Thankfully, the Teaching Textbook curriculum format allows Peter to be fairly independent, regardless. Hints are given as an option, and students can do the problems over once (though not on quizzes). If they're really stumped, they can have the answer explained for them, but Peter is diligent to try again before seeing answers. I have a hunch his OCD won't let him look at the solutions unless he's desperate. All this makes math time consuming and causes congestion at our only PC, but we hope to get that remedied next semester.
Today Peter told me math is comparatively easy when he isn't plagued by his OCD rituals during the lesson. That said, it still took him an hour and forty-five minutes to do 26 problems, due to the dyscalculia, which encompasses everything from difficulty with computation and fact recall, to difficulty writing out the problems neatly enough to follow one's own work. Careless mistakes are so commonplace that correct answers are rarely achieved the first time while doing the multi-step problems characteristic of 7th grade and higher math.

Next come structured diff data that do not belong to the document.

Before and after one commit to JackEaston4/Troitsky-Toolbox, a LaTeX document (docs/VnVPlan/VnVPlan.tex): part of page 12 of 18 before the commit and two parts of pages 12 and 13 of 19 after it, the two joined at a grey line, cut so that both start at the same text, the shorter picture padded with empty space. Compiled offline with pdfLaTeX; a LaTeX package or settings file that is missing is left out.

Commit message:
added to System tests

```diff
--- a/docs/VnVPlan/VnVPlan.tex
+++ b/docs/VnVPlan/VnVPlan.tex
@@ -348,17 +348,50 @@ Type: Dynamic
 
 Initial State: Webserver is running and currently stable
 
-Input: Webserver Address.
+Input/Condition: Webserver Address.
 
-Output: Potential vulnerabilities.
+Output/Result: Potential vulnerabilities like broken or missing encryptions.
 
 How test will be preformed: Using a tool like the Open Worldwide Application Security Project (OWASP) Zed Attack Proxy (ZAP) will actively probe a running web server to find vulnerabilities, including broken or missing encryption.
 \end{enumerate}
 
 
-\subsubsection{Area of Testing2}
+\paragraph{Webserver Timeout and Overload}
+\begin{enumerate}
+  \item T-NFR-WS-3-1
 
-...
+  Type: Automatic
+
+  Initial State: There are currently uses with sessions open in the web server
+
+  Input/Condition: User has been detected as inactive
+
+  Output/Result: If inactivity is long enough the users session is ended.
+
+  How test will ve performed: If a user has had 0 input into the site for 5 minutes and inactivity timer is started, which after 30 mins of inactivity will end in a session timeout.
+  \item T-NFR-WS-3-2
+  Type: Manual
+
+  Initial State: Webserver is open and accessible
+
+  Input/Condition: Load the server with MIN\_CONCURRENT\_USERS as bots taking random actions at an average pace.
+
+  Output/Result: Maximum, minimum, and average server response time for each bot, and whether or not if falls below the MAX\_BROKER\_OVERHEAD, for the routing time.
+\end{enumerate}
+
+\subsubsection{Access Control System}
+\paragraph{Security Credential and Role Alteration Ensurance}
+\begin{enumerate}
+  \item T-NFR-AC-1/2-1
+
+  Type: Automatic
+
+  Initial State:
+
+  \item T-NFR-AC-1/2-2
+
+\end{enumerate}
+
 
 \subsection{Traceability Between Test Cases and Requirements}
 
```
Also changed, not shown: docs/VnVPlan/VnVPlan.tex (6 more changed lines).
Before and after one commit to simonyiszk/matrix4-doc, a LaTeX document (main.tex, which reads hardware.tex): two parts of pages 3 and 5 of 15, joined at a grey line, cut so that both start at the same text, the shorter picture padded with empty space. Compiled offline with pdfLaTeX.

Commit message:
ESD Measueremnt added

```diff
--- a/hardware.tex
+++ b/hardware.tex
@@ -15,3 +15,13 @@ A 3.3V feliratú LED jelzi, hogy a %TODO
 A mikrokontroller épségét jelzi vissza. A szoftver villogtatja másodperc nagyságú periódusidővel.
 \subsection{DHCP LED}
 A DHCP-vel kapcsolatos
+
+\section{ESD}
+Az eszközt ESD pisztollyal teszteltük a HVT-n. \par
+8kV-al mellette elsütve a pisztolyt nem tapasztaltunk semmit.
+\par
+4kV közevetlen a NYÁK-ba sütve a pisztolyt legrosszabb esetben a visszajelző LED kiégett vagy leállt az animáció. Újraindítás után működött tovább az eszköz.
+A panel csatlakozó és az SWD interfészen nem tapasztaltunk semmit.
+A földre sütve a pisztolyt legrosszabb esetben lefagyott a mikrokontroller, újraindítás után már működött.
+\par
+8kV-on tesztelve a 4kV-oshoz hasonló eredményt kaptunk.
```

Long-term memory issues also play a part, in that these students have difficulty remembering random facts not associated with a narrative or a visual, such as math facts, days of the week, and months of the year. Dyscalculics may always have to recite a rhyme to decide what the fifth month of the year is, for example. It may not become automatic. While the presence of the learning disability makes automaticity difficult to achieve, the more years that pass, the more likely they'll know it as well as the rest of us, except during stressful moments.
Disabilities require patience most of all, and the belief that we are fearfully and wonderfully made by a glorious God who does not make mistakes. If you're teaching learning-different students, remember to spend plenty of time on their strengths. Very successful dyslexics--and there are many--testify that their success did not arise because someone spent numerous hours and years remediating their weaknesses in reading, spelling, math and penmanship. Rather, they said it was honing in on their unique strengths that made the difference for their futures. They grasp things the rest of us miss, and in that context they are enabled, not disabled.
A good secretary will solve a lot of issues--or good technology, for that matter.
It's common for dyslexics to also have either one or both of: dyscalculia and dysgraphia. Dysgraphia is difficulty with organizing thoughts on paper, and difficulty with spelling and handwriting.
These conditions all make for a challenging homeschool life, in which God makes it abundantly clear that He is in control, not us.
I have my 2014-15 portfolio review this Friday, and following that I will get to the girls' curriculum post. Have a nice weekend, friends! I hope your back-to-school preparations are going smoothly.